powerful publisher backing and promoting them? They often slip
through the cracks and never become known to the public on a large
scale. This is an unfortunate tragedy, since many of these authors
have written amazing masterpieces which deserve better publicity and
to be read by a wider audience.
An amazingly skilled author from the 20th century who never had his
books promoted on an international scale is Arthur Koestler, who was
born in Budapest in 1905. He was the author of "Darkness at Noon,"
which was first published in 1940. It is a masterpiece, a classic
novel which exposes the insanity and madness behind Stalin's purges
of Russia under the Bolsheviks. It is a grim look at the madness
behind torture, betrayal, and political intrigue. Amazingly, many
people have never read this classic. It deserves to be read by a
Another author who is often overlooked and neglected in the annals
of 20th century writing is Vikram Seth. He was born in Calcutta,
India, in the 1950s. He has never achieved such levels of fame as
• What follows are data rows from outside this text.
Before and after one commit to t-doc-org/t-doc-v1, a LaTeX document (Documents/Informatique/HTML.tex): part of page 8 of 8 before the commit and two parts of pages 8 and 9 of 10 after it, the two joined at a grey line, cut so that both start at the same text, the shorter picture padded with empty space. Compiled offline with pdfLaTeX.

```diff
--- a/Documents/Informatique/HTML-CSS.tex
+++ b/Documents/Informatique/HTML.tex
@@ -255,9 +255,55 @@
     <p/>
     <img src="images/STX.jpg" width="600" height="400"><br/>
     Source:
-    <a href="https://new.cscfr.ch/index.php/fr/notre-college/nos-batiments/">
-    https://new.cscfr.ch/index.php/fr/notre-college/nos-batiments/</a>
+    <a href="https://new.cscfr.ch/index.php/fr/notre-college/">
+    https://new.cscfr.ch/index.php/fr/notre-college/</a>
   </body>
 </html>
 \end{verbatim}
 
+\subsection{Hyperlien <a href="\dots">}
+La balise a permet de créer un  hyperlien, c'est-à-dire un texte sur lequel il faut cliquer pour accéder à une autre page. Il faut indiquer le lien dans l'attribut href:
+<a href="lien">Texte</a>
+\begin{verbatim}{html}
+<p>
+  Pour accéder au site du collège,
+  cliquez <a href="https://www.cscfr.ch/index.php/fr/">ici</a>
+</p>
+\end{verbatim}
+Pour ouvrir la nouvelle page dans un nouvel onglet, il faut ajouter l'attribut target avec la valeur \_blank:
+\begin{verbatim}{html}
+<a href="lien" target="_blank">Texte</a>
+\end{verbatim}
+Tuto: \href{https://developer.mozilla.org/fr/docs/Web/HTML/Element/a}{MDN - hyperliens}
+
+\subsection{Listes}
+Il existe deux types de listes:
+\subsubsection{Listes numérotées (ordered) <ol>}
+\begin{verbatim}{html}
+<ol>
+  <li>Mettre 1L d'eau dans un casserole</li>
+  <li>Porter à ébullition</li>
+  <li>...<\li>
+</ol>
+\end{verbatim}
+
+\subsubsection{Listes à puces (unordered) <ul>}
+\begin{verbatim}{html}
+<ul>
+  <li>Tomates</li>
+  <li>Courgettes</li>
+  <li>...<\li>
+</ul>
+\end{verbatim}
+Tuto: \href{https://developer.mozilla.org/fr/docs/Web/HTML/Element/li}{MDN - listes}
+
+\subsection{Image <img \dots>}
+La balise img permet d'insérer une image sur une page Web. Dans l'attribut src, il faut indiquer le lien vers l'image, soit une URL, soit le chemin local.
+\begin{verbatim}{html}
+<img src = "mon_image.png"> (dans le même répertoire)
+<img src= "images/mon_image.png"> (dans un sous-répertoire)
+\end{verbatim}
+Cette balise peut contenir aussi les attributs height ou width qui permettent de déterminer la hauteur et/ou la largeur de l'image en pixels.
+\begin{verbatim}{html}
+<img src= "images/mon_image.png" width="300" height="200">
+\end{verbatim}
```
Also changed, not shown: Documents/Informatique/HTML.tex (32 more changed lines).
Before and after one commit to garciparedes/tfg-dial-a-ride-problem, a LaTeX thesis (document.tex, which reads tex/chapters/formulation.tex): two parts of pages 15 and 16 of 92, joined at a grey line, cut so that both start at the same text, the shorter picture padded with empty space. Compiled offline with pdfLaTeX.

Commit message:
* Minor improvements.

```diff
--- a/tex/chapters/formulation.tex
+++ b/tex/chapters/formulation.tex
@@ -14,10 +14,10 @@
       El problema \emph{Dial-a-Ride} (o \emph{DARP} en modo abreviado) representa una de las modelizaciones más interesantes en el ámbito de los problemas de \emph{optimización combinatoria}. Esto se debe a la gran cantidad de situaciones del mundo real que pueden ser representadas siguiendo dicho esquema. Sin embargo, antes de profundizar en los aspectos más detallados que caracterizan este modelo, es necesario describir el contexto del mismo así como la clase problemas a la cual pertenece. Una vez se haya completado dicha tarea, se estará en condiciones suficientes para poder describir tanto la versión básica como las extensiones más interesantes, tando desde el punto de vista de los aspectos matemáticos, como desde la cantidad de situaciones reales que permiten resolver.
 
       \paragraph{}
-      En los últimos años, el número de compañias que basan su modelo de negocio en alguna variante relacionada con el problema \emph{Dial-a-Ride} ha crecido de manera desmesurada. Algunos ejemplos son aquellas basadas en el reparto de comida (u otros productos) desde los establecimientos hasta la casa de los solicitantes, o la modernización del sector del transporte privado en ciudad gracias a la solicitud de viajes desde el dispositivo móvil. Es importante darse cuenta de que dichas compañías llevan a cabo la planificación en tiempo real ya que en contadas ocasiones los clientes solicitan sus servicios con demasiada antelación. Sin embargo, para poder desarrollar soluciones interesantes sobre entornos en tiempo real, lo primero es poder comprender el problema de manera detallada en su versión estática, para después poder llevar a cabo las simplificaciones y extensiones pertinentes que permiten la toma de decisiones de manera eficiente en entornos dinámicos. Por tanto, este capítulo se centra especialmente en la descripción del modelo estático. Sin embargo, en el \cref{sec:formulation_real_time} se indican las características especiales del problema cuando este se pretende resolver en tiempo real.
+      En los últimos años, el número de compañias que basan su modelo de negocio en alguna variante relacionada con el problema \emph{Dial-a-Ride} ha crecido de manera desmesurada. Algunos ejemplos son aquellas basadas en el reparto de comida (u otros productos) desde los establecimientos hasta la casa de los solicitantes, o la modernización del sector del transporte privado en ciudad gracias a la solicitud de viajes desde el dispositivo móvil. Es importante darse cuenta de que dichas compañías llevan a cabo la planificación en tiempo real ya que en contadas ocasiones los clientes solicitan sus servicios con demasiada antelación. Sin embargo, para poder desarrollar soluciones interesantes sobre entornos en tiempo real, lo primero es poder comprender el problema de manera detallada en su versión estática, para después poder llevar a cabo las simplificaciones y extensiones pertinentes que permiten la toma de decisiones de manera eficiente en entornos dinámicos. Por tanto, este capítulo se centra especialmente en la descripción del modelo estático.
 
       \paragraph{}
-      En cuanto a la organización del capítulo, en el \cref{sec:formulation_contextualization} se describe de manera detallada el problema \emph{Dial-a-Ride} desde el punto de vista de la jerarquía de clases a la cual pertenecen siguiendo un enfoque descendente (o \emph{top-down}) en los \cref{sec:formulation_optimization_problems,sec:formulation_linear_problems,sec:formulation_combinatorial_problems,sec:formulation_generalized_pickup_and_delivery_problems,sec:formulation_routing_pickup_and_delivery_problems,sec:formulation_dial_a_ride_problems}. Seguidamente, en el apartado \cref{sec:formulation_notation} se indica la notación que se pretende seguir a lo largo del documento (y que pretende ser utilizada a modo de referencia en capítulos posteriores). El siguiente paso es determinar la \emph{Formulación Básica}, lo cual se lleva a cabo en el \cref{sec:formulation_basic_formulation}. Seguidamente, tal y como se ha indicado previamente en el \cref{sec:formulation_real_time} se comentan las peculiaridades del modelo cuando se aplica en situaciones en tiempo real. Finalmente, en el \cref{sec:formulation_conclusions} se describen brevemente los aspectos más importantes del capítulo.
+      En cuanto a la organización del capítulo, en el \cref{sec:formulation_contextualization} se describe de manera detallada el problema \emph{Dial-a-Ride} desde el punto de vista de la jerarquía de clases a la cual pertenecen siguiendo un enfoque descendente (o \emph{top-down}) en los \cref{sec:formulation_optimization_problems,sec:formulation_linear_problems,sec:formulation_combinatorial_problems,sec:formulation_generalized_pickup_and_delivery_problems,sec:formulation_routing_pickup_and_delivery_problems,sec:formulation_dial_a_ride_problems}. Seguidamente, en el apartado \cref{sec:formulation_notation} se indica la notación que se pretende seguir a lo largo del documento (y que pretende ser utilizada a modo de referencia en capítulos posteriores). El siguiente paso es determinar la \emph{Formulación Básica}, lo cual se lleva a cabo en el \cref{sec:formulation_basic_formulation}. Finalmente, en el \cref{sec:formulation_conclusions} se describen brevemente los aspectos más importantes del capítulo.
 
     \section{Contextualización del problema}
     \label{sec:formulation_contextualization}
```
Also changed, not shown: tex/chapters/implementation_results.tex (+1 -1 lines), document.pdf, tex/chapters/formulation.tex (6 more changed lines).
his countryman Salman Rushdie, who shot to political fame when he
became the center of a religious controversy. Vikram Seth never
garnered as much publicity as Rushdie, but is an equally talented
Indian author. His 1989 novel, "The Golden Gate," which is set in
California, is a masterwork. It is a verse-inspired novel, at once
charming, magical, and lyrically written in a unique style of prose.
Alejo Carpentier, a Cuban novelist, was born in 1904. In the 1950s,
he helped create and pioneer the field of writing called "magical
realism." This would be taken up by authors like Isabel Allende and
Gabriel Garcia Marquez. Carpentier wrote "The Lost Steps" in 1953.
It's a winding, twisted tale of a disillusioned journalist who takes
a journey into the wilds of South America. The style of writing, the
Latin-American flavour of the novel, and the magical backdrop are
startling. Sadly, Carpentier never achieved the same levels of fame
as Allende or Garcia Marquez, but this is not reflective of his
fantastic writing ability.
Pursuing the writing of lesser known 20th century novelists is
immensely rewarding; many novels without popular acclaim are
untouched gems, masterpieces waiting for discovery.